Phone hacking: Reporter takes NoW publisher to tribunal
This round-up of Wednesday's main media news reports on a new development in the phone-hacking scandal.
A News of the World reporter at the heart of the phone-hacking scandal is taking the defunct tabloid's publishers to an employment tribunal, claiming he was a whistleblower, reports the Guardian.
It says: "Neville Thurlbeck, the paper's former chief reporter, is claiming that he was unfairly dismissed by Rupert Murdoch's News International... It has only just come to light that Thurlbeck - who had been behind a string of high-profile exclusives at the News of the World - had been fired by the company."
ITV has apologised after footage it said was from an IRA propaganda video was in fact from a computer game, reports BBC News. The pictures were used in the first edition of its new ITV1 documentary series "Exposure".
It claimed footage labelled "IRA film 1988" was of terrorists using Libyan weapons to shoot down the aircraft. The pictures were from a game called ArmA 2. ITV has said the mistake was "an unfortunate result of human error".
A financial trader who appeared on the BBC and said he dreamed of making money from another recession was not a hoaxer, the broadcaster has said, reports BBC News.

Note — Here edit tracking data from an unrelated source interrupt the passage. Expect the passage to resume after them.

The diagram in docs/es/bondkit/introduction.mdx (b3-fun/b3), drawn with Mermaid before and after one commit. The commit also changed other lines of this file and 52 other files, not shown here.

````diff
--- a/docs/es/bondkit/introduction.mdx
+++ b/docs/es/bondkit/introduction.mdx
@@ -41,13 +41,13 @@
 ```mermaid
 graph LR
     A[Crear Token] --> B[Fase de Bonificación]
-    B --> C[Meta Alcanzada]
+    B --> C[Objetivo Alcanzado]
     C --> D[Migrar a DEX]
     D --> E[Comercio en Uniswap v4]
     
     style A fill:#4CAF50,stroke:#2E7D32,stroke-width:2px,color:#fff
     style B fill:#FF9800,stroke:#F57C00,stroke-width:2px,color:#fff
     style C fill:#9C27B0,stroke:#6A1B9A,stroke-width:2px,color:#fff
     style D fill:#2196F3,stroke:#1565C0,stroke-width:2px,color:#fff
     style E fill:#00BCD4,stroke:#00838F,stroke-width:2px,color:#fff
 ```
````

Users of Twitter have cast doubt on Alessio Rastani's credentials. But the BBC said: "We've carried out detailed investigations and can't find any evidence to suggest that the interview... was a hoax."
The Daily Telegraph says trader Alessio Rastani won instant fame: "BBC business editor Robert Peston was among the fans: 'A must watch if you want to understand the euro crisis and how markets work,' he told his 82,000 followers on Twitter... But on Tuesday night the BBC was left facing questions about just how qualified Mr Rastani is to speak about the markets."

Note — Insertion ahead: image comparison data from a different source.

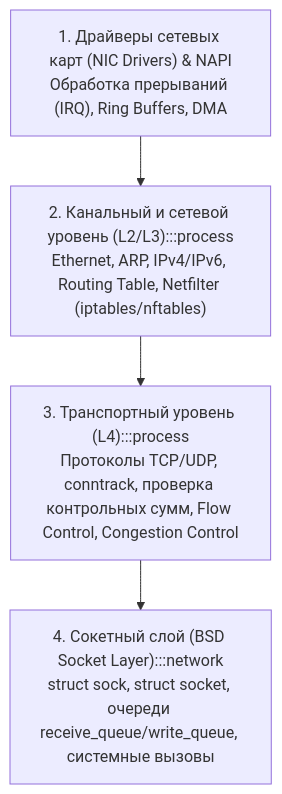
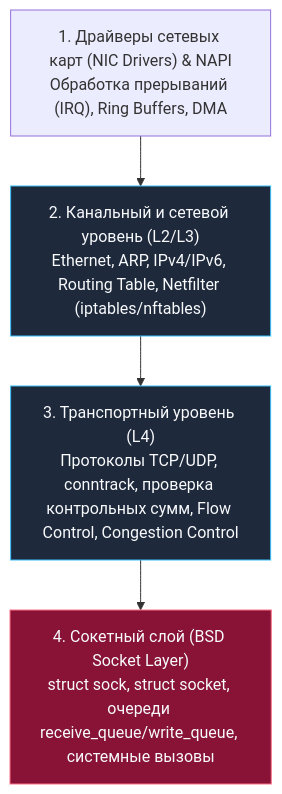
Before and after one commit to UnrealTemplier/go-textbook-ru: the second of 5 diagrams in sources/2. Устройство и работа ОС/47. Сетевая подсистема ОС.md, drawn with Mermaid. The commit also changed other lines of this file and 40 other files, not shown here.

First line of the commit message:
fix(mermaid): move :::class out of 48 quoted node labels

````diff
--- a/sources/2. Устройство и работа ОС/47. Сетевая подсистема ОС.md
+++ b/sources/2. Устройство и работа ОС/47. Сетевая подсистема ОС.md
@@ -65,23 +65,23 @@
 ```mermaid
 flowchart TD
     classDef process  fill:#1e293b,stroke:#38bdf8,stroke-width:1px,color:#f8fafc
     classDef success  fill:#064e3b,stroke:#34d399,stroke-width:1px,color:#f8fafc
     classDef error    fill:#7f1d1d,stroke:#f87171,stroke-width:1px,color:#f8fafc
     classDef warning  fill:#78350f,stroke:#fbbf24,stroke-width:1px,color:#f8fafc
     classDef entry    fill:#1e3a5f,stroke:#38bdf8,stroke-width:2px,color:#f8fafc
     classDef aux      fill:#334155,stroke:#64748b,stroke-width:1px,color:#f8fafc
     classDef system   fill:#312e81,stroke:#a78bfa,stroke-width:1px,color:#f8fafc
     classDef data     fill:#132d29,stroke:#2dd4bf,stroke-width:1px,color:#f8fafc
     classDef network  fill:#881337,stroke:#fb7185,stroke-width:1px,color:#f8fafc
     classDef accent   fill:#1e1b4b,stroke:#818cf8,stroke-width:1px,color:#f8fafc
     L1["1. Драйверы сетевых карт (NIC Drivers) & NAPI
 Обработка прерываний (IRQ), Ring Buffers, DMA"]
-    L2["2. Канальный и сетевой уровень (L2/L3):::process
-Ethernet, ARP, IPv4/IPv6, Routing Table, Netfilter (iptables/nftables)"]
-    L3["3. Транспортный уровень (L4):::process
-Протоколы TCP/UDP, conntrack, проверка контрольных сумм, Flow Control, Congestion Control"]
-    L4["4. Сокетный слой (BSD Socket Layer):::network
-struct sock, struct socket, очереди receive_queue/write_queue, системные вызовы"]
+    L2["2. Канальный и сетевой уровень (L2/L3)
+Ethernet, ARP, IPv4/IPv6, Routing Table, Netfilter (iptables/nftables)"]:::process
+    L3["3. Транспортный уровень (L4)
+Протоколы TCP/UDP, conntrack, проверка контрольных сумм, Flow Control, Congestion Control"]:::process
+    L4["4. Сокетный слой (BSD Socket Layer)
+struct sock, struct socket, очереди receive_queue/write_queue, системные вызовы"]:::network
     
     L1 --> L2 --> L3 --> L4
 ```
````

Richard Desmond unveiled his Health Lottery yesterday with the bold claim that it was "the biggest brand launch this decade", reports the Independent. But Sir Stephen Bubb, head of Britain's voluntary associations, has attacked the Health Lottery as "a disgrace" which will undermine the National Lottery's contribution to charities. The Health Lottery will pay 20p from each £1 ticket sold to good causes, compared to the National Lottery's 28p.

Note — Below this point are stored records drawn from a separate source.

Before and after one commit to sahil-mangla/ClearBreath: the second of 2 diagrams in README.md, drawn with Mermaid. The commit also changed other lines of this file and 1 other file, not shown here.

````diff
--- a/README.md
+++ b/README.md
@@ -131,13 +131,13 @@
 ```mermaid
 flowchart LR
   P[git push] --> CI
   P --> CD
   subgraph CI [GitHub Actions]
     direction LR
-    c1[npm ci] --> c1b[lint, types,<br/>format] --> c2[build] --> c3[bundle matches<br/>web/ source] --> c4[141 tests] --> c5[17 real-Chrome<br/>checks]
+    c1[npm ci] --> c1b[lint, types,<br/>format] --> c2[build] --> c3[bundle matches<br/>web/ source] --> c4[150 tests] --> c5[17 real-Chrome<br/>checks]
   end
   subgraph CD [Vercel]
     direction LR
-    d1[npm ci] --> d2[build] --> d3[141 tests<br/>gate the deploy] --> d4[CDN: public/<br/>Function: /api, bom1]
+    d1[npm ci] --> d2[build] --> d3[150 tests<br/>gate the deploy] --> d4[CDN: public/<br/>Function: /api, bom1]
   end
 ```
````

There are mixed reviews in Wednesday's papers for Labour leader Ed Miliband's speech to the party conference, as reported in the BBC's newspaper review.